Wall Street thinks Twitter is a costly distraction
Musk isn’t improper in that he and Tesla are reasonably popular on Twitter. Musk’s 127 million follower count is second to former US President Barack Obama’s 133 million. Moreover, Tesla, with over 19 million followers, outpaces some other automotive company’s account on the platform. (At a look, BMW’s 2.4 million followers seems the closest.)
But how a lot of Musk’s and Tesla’s followers converted to sales based on the content coming from those accounts? And the way a lot of those followers are bots, rarely used accounts, or there to gawk on the side show of the CEO billionaire? That is a component of the query Musk didn’t answer through the call.

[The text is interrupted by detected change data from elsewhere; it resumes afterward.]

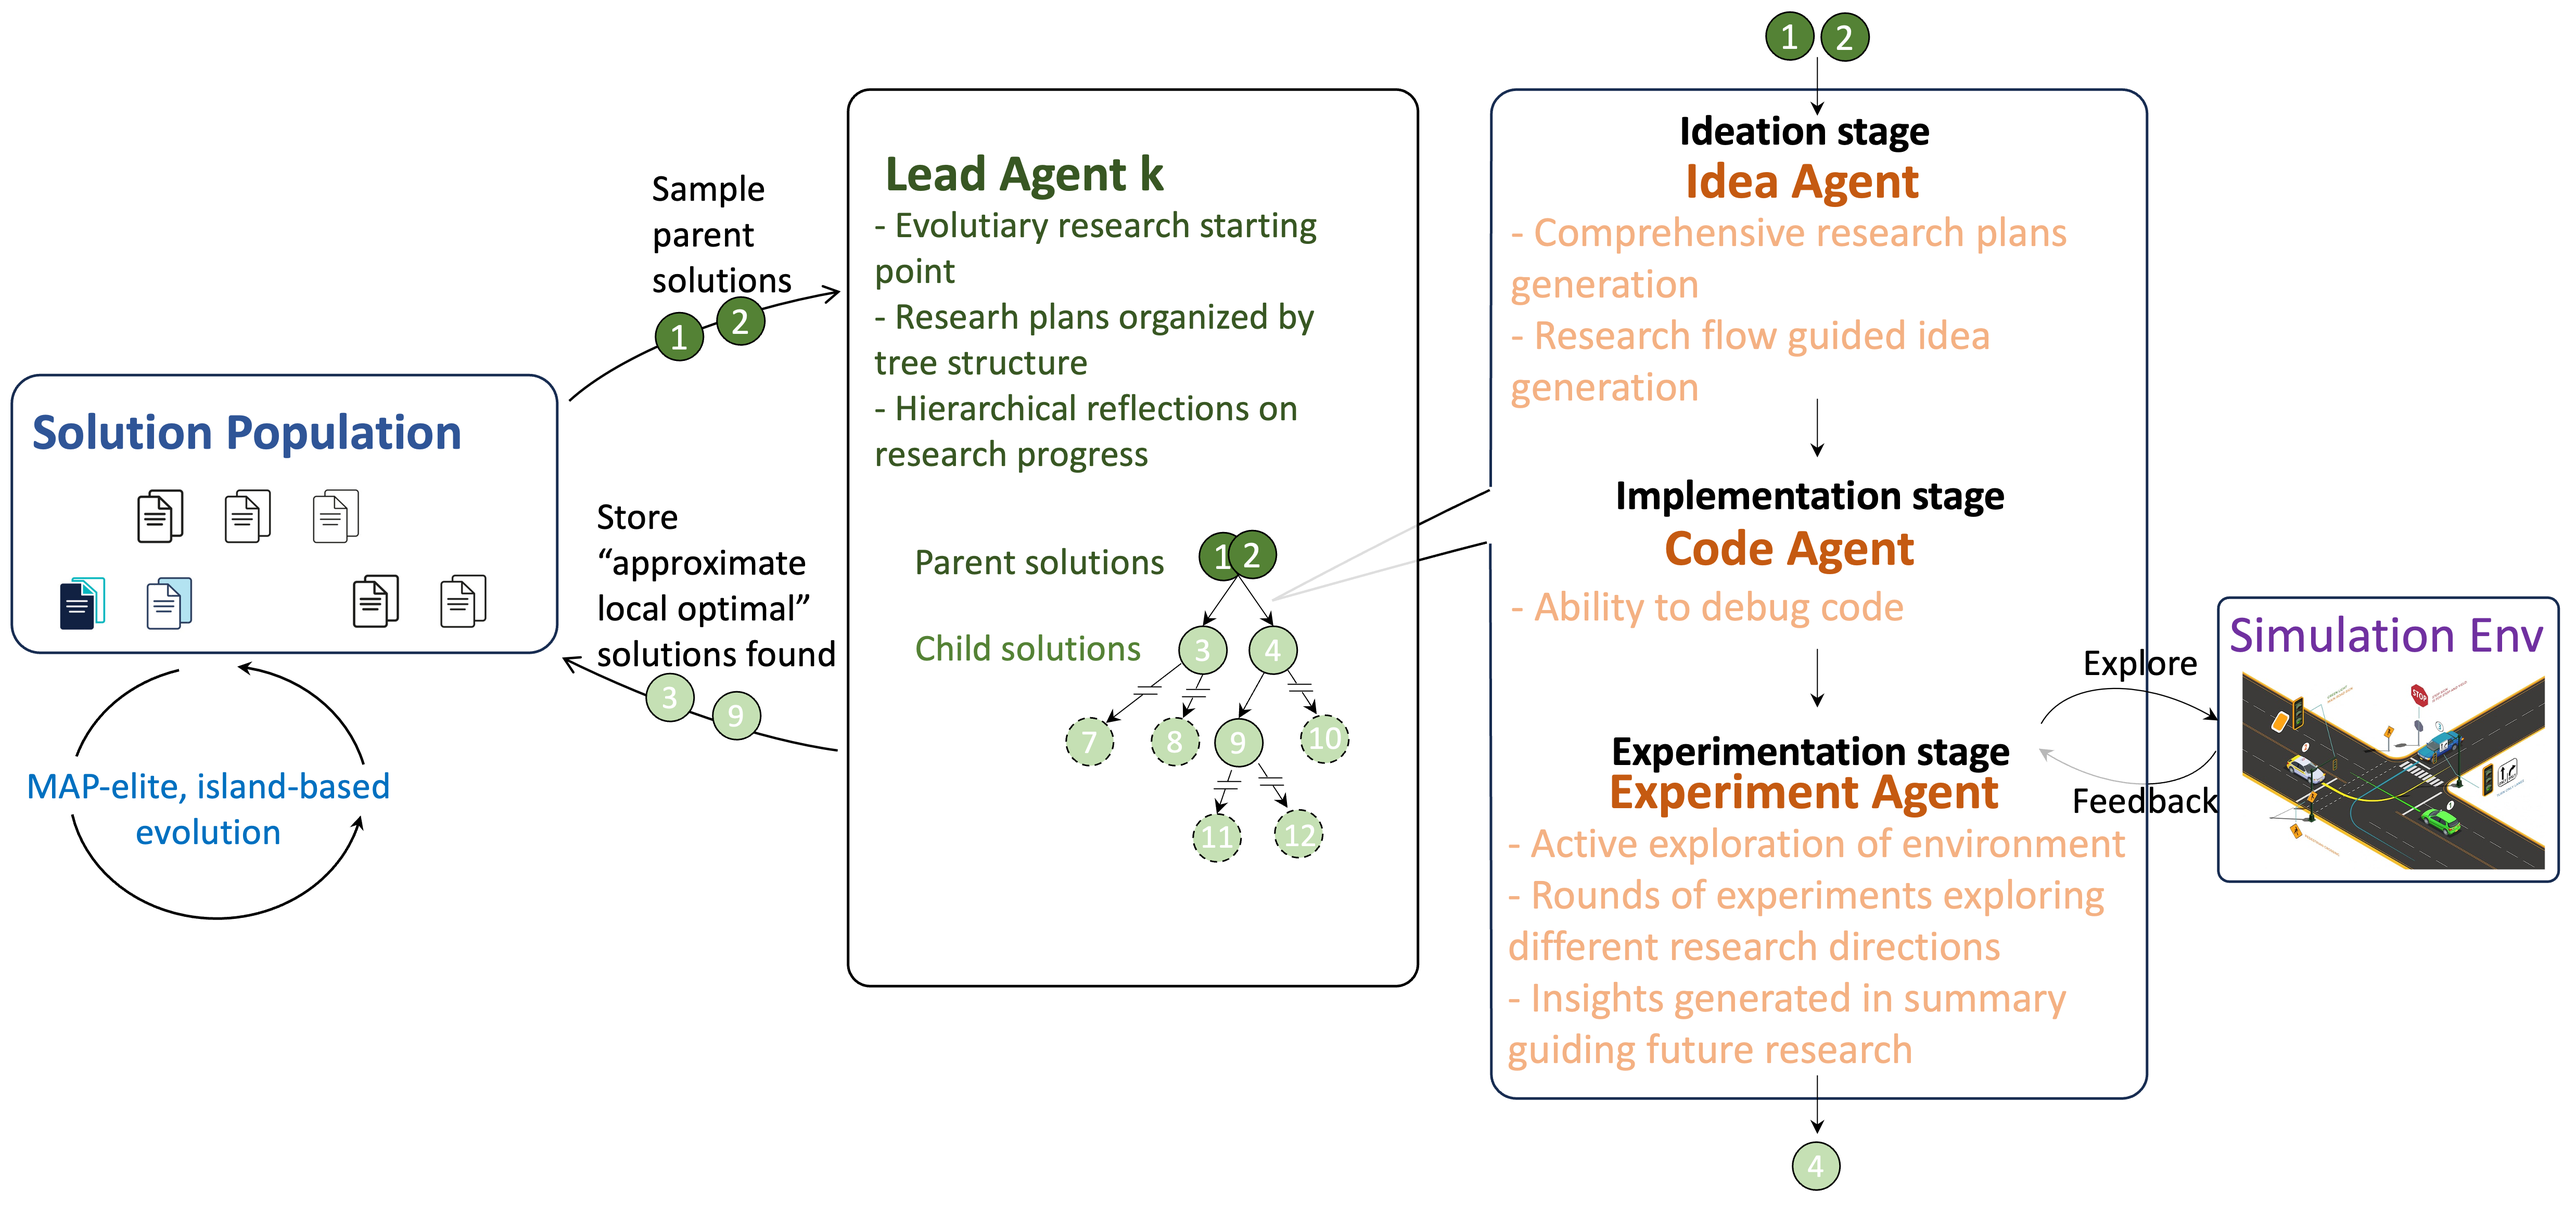
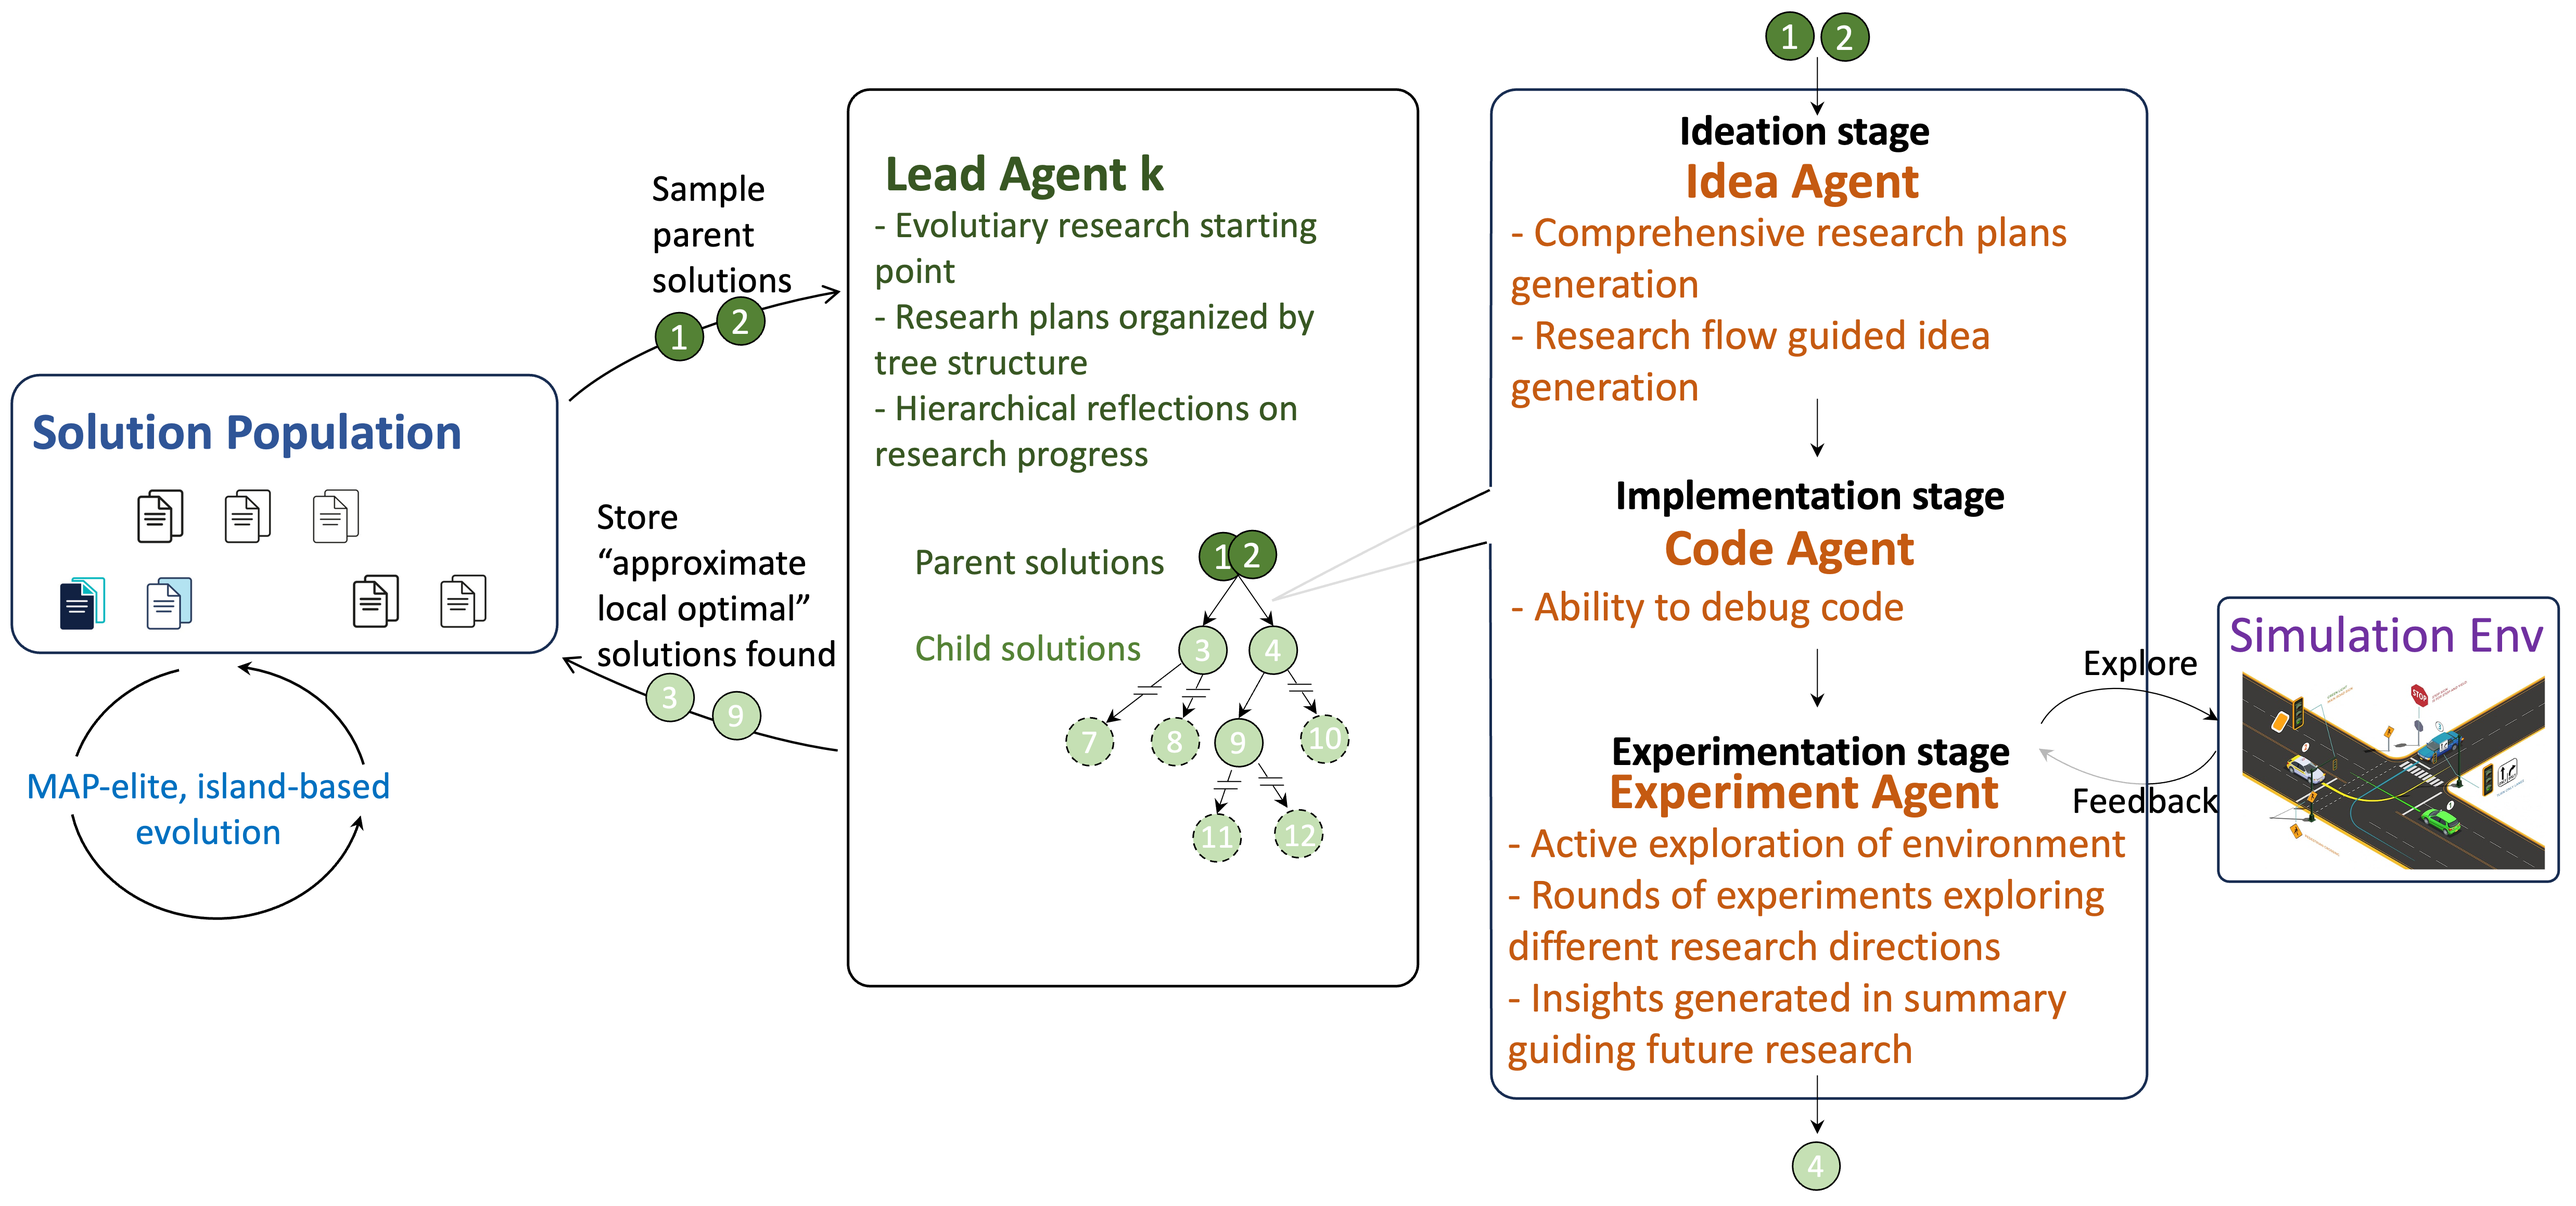
update readme

Changed region(s): [[0.5911, 0.6831, 0.84, 0.9004], [0.5911, 0.1863, 0.8089, 0.3415], [0.5911, 0.4968, 0.7467, 0.5278]]

diff --git a/README.md b/README.md
@@ -27,13 +27,8 @@ The OR-Agent framework is illustrated below:
 
 
 
-### Contributors
-Qi Liu, Wanjing Ma
-
-MAGIC Lab, College of Transportation, Tongji University
-
 ### How to cite
-> Liu, Q., and Ma, W., 2026. [TBD]
+> [TBD]
 
 
 ## How It Works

Whether Musk and company desires to admit it; regardless of the Technoking says and does on- and off-line has affected Tesla’s brand, and subsequently its stock.
Tesla’s stock price fell not long after Musk announced the Twitter deal and reports revealed that he would use his Tesla shares to assist finance the deal. Musk tried to lift the stock by saying he would not use Tesla shares, but that was a tough promise to maintain. Musk is alleged to have sold $23 billion price of Tesla shares last yr to support the debt and equity purchase of Twitter for $44 billion.
The corporate’s stock fell more after the acquisition finished in October and once more when news of Musk’s brutal company restructuring made headlines. By the top of 2022, the stock had lost greater than half (62%, to be precise) of its value since April.
Musk’s tweets have also landed him in trouble with investors and Tesla owners. Last week, he took the stand at a shareholders trial to defend his infamous 2018 “funding secured” tweet. Insider has previously reported that Tesla owners and investors have been so ruffled by Musk’s controversial tweets that some have ditched the brand.
But Tesla’s stock was facing greater than Twitter drama last yr. The corporate was coping with supply-chain issues, inflation, and changes to the Inflation Reduction Act. On top of all that, consumers’ pockets were tightening from uncertainty around the longer term of the economy, causing a slump in demand. As in most things, there’s all the time more to the story — but you may’t deny the impact of Musk’s Twitter habits, either.
Most of the analysts said they’re looking forward to Tesla’s Investor Day on March 1 where the corporate will share more about its growth plans. Ives identified, the Twitter noise is beginning to dissipate and the demand story shall be front and center for 2023.